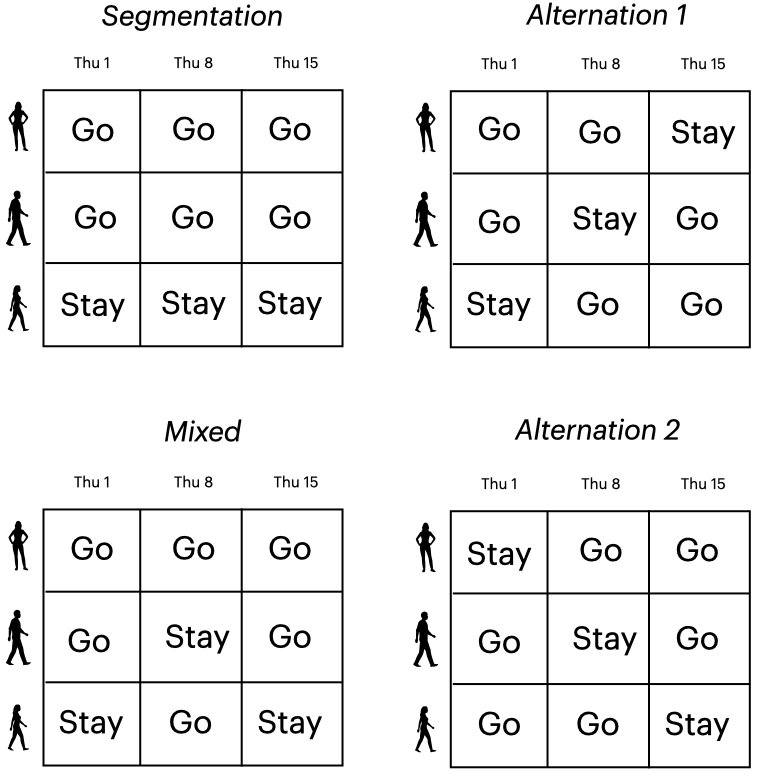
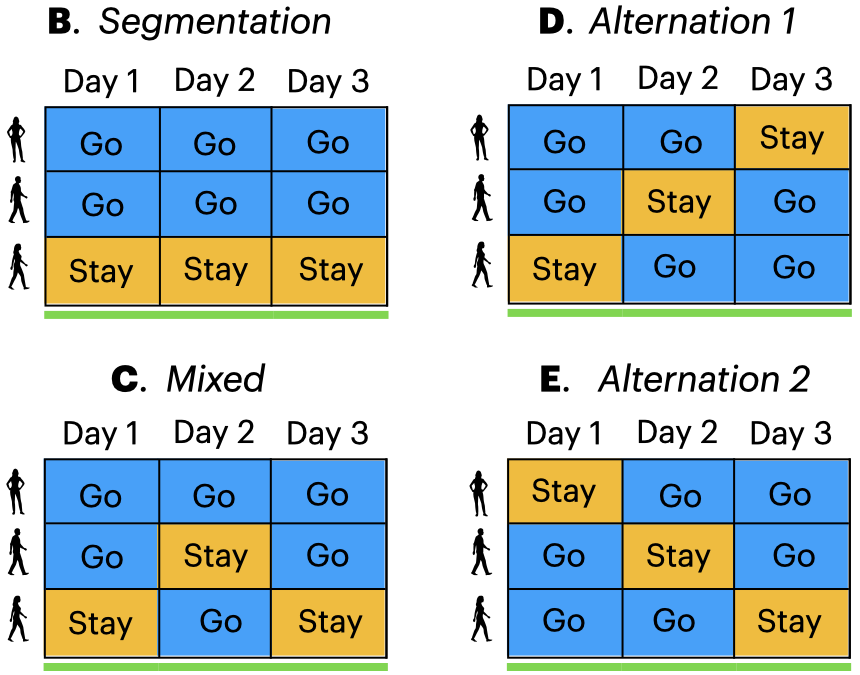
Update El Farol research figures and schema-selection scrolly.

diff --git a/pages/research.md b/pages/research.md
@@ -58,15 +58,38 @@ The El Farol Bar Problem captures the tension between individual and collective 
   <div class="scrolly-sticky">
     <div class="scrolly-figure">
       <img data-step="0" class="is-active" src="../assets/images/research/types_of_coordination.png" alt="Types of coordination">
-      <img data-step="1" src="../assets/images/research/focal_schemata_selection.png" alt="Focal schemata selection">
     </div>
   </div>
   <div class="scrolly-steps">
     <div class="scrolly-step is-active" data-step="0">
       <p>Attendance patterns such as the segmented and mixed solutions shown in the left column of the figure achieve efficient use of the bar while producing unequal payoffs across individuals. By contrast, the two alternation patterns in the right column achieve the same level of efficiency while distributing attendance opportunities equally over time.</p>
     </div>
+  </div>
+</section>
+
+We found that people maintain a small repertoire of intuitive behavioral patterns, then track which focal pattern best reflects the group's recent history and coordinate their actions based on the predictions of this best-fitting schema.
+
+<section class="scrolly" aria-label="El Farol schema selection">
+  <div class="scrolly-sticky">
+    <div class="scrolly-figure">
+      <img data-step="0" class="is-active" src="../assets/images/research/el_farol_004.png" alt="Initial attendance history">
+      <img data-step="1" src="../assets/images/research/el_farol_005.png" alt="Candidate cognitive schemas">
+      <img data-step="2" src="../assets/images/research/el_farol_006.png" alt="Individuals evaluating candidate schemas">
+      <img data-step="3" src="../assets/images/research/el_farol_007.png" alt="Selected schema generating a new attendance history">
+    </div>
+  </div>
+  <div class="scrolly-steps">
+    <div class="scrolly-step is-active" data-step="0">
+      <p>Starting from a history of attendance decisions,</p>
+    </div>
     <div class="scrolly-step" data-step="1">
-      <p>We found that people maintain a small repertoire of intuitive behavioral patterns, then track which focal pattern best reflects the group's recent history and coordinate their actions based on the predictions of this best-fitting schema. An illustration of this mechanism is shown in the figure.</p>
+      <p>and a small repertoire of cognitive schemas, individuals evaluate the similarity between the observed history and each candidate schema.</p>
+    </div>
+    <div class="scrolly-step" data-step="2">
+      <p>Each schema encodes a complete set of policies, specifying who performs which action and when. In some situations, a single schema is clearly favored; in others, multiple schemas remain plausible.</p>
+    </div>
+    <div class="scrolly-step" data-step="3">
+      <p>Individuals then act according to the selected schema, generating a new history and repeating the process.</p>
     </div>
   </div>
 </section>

--

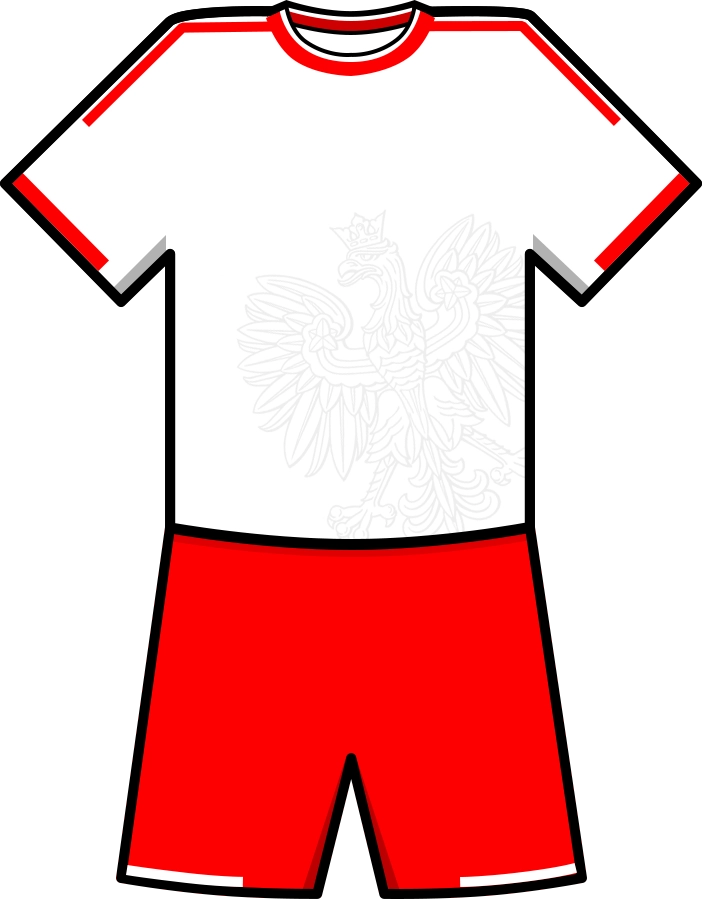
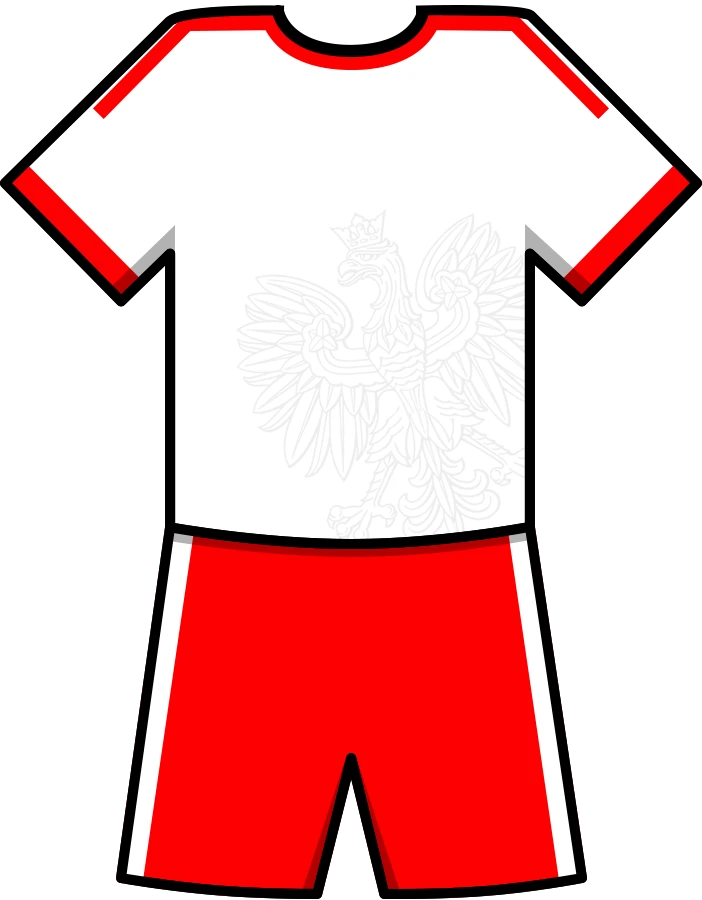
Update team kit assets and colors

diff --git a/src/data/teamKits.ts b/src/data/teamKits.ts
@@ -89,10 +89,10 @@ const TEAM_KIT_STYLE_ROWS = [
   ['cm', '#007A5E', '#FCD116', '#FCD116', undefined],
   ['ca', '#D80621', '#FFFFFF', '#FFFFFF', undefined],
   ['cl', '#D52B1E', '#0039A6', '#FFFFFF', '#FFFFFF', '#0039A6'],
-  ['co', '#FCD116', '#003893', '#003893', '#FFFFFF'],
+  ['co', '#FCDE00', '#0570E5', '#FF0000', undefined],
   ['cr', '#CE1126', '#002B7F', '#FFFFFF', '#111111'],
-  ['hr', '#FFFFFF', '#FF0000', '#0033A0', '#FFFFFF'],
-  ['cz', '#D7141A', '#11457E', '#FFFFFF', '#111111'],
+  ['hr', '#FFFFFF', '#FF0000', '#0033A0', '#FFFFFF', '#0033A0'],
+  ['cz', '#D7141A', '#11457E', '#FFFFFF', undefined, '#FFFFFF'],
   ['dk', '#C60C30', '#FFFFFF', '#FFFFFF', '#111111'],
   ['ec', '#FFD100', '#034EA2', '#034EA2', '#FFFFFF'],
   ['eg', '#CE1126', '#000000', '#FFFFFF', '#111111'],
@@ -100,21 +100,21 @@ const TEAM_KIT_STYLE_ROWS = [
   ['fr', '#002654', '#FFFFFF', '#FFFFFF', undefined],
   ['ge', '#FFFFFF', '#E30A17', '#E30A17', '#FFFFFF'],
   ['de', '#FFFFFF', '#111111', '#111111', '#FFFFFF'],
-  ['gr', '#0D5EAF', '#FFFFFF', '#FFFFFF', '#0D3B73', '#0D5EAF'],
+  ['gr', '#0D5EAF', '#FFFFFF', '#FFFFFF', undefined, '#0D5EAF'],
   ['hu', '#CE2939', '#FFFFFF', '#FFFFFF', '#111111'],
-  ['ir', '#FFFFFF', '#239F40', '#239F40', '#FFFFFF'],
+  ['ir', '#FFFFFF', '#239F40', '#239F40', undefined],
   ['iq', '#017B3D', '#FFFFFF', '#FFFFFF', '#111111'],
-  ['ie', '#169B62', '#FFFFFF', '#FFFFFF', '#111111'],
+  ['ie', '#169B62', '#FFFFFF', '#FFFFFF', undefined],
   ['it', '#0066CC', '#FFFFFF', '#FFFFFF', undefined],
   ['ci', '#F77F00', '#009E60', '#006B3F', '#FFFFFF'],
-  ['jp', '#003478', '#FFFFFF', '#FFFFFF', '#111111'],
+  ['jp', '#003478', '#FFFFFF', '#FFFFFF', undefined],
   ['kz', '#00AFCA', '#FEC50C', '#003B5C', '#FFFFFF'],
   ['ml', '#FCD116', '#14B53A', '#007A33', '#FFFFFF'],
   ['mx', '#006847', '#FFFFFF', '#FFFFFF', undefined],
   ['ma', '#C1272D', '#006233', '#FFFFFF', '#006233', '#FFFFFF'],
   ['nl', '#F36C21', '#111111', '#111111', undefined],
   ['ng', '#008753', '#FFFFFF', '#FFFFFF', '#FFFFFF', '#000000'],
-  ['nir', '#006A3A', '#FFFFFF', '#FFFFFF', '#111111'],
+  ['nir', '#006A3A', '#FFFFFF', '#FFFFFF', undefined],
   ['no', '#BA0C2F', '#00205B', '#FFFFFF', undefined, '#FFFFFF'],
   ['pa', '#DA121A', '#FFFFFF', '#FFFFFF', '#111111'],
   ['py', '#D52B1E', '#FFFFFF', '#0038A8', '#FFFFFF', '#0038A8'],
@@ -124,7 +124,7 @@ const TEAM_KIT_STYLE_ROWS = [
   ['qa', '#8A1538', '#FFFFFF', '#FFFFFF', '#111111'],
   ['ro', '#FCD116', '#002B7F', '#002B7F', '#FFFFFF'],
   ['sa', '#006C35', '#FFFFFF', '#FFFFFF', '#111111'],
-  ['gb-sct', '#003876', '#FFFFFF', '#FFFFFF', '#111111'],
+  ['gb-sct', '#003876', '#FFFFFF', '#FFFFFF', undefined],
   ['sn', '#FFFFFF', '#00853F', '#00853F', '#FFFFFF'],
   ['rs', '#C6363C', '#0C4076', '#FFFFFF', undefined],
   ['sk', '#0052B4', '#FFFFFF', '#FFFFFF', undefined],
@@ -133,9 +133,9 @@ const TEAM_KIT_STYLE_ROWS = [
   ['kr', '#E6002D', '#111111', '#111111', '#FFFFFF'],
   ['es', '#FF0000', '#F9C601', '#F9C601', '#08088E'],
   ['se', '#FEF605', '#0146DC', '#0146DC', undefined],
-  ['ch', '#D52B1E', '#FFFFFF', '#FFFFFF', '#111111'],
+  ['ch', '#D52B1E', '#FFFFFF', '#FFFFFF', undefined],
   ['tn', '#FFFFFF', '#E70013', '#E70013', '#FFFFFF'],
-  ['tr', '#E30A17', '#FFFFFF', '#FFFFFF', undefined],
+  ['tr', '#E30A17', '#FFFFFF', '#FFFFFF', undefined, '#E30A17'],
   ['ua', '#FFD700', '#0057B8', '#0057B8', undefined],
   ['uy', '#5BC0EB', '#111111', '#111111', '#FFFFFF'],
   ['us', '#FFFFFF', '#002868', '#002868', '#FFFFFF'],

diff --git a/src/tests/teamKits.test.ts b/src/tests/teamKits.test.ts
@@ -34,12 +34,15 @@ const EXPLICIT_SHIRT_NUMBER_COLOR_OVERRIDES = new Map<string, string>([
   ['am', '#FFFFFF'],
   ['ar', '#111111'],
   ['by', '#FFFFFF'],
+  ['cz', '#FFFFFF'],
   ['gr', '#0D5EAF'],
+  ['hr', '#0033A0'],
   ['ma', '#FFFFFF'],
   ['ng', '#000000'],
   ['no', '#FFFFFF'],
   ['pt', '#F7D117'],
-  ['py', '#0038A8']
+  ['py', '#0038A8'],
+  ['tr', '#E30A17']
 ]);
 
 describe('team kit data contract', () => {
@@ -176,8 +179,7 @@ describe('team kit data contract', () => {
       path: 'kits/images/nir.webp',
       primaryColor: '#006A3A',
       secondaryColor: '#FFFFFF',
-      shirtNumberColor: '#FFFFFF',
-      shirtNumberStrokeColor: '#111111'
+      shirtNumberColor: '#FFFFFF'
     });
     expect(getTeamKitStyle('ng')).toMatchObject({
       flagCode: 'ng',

...

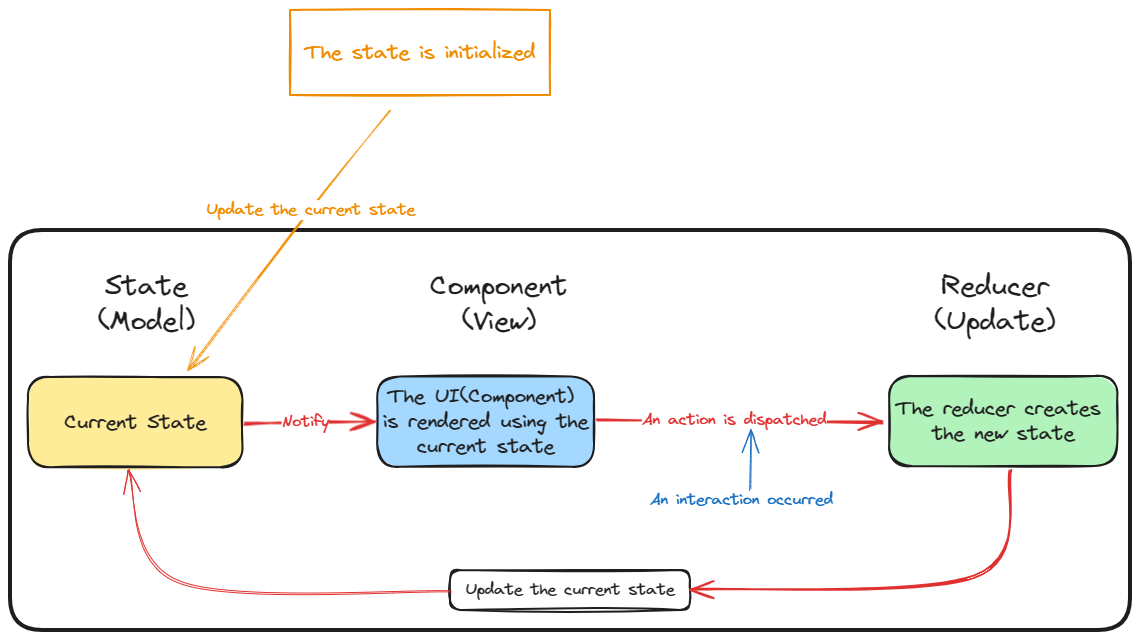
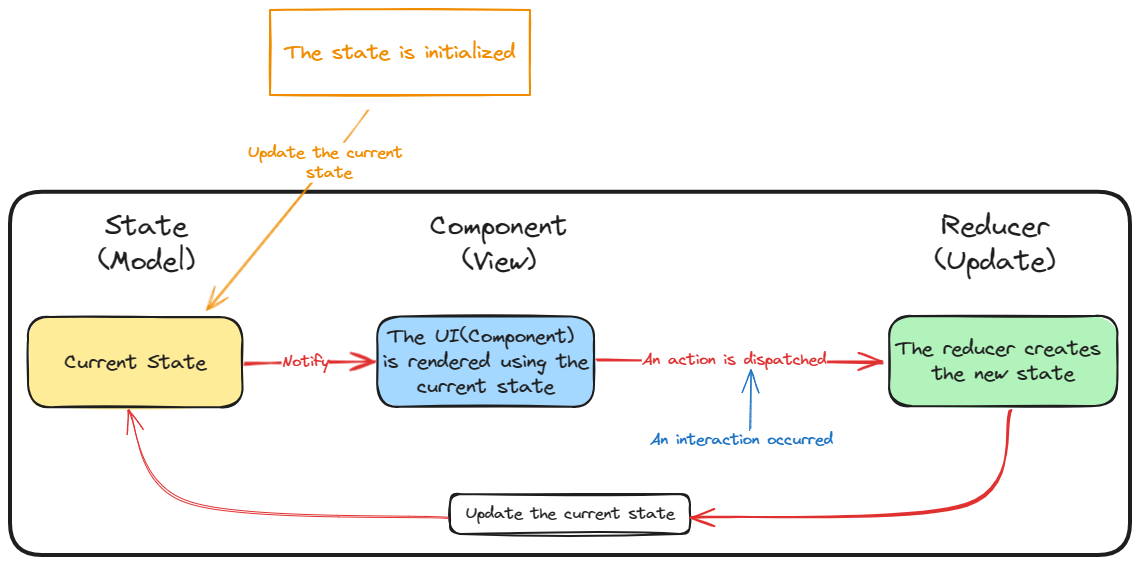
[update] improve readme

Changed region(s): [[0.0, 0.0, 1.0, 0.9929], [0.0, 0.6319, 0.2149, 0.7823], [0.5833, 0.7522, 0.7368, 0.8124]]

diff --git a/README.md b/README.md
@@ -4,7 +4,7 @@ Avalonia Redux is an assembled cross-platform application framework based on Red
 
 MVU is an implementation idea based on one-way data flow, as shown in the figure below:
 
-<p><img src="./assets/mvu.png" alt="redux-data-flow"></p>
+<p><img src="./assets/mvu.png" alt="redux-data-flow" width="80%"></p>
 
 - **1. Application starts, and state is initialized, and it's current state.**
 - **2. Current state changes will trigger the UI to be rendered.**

Problem description: Within the entries above, how many lines contain the word "active"? State the number only.

Answer space: 4